Start of DATA

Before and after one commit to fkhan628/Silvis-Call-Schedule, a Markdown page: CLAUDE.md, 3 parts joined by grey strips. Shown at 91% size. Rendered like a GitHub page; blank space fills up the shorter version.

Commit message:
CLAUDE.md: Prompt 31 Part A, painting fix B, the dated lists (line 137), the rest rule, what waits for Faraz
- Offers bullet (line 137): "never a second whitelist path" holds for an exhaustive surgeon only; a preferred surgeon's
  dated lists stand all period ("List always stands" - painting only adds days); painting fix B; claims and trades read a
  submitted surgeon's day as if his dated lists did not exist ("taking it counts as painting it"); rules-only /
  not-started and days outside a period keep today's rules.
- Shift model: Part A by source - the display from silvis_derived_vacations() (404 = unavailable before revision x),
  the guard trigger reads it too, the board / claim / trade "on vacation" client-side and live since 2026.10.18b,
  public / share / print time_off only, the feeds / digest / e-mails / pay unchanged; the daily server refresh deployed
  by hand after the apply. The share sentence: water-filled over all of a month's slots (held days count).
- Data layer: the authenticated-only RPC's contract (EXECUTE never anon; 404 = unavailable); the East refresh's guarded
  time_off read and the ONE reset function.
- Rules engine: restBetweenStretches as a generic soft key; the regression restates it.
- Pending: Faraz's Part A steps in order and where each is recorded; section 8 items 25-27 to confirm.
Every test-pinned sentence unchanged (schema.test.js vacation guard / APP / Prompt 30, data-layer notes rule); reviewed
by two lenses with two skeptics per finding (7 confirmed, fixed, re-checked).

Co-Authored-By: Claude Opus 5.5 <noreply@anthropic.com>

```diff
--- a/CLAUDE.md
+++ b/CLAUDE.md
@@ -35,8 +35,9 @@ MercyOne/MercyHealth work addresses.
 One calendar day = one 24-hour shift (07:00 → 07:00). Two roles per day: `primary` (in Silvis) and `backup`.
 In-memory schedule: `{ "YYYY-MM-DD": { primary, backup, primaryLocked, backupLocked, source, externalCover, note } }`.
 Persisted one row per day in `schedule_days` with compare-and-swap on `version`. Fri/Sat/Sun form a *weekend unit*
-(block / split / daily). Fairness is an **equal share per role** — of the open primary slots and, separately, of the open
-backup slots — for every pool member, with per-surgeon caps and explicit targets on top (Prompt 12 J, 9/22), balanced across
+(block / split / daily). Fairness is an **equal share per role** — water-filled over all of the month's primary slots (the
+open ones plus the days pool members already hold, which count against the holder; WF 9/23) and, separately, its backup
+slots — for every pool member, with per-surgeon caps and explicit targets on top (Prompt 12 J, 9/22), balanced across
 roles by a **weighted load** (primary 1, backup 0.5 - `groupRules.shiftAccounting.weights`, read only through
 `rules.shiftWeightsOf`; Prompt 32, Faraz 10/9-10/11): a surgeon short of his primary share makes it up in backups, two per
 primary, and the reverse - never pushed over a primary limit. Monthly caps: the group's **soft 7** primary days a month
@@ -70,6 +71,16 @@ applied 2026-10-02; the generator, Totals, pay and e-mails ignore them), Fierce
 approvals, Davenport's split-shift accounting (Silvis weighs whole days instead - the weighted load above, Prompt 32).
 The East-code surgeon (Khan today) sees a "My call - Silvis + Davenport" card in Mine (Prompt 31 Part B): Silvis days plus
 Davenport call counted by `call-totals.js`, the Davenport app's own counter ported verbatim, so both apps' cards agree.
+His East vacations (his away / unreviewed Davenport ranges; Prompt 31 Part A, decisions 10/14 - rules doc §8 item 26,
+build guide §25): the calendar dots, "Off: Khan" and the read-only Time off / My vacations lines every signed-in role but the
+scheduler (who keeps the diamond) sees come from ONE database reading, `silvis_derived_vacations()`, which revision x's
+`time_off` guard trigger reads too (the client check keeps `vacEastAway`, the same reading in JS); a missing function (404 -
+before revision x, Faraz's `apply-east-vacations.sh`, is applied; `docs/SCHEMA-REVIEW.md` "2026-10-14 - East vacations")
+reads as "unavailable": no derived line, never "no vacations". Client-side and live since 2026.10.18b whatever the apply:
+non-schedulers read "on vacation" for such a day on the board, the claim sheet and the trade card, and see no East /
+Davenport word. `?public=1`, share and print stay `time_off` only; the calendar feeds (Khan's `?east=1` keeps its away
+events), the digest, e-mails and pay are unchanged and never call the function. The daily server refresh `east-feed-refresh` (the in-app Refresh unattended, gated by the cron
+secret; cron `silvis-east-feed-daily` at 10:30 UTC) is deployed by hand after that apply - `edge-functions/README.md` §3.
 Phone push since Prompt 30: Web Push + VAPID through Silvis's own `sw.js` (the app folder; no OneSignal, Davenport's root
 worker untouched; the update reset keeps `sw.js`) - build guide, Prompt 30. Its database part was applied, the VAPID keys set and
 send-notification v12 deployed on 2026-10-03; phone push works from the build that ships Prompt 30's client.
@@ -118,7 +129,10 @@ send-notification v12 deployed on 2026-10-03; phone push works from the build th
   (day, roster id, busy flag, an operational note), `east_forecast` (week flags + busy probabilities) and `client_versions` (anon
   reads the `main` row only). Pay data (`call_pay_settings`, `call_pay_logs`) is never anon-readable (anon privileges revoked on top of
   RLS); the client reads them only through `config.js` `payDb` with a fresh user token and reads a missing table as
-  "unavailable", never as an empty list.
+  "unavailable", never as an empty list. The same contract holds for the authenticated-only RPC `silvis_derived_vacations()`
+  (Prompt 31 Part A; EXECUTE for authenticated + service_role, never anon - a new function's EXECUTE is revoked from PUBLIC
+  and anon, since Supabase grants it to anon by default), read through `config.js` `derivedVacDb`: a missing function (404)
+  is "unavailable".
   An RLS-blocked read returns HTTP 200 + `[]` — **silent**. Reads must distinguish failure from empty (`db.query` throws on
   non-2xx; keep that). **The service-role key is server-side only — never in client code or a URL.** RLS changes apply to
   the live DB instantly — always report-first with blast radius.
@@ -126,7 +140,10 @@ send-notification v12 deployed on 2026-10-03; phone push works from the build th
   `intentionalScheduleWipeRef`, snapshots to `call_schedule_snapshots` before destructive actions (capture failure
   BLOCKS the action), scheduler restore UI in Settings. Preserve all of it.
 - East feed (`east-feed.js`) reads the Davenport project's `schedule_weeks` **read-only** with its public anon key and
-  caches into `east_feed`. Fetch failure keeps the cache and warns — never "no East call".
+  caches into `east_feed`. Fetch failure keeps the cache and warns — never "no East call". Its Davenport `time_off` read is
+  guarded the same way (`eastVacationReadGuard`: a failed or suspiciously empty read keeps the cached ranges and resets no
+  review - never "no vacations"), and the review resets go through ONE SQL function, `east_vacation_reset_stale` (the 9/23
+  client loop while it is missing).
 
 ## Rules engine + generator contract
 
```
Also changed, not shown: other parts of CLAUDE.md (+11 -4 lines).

End of DATA

§ ACTIVITY: Copy out, from the data above, each line where the string "VAPID" is present.

§ SOLUTION TO THIS TASK:
 Phone push since Prompt 30: Web Push + VAPID through Silvis's own `sw.js` (the app folder; no OneSignal, Davenport's root
 worker untouched; the update reset keeps `sw.js`) - build guide, Prompt 30. Its database part was applied, the VAPID keys set and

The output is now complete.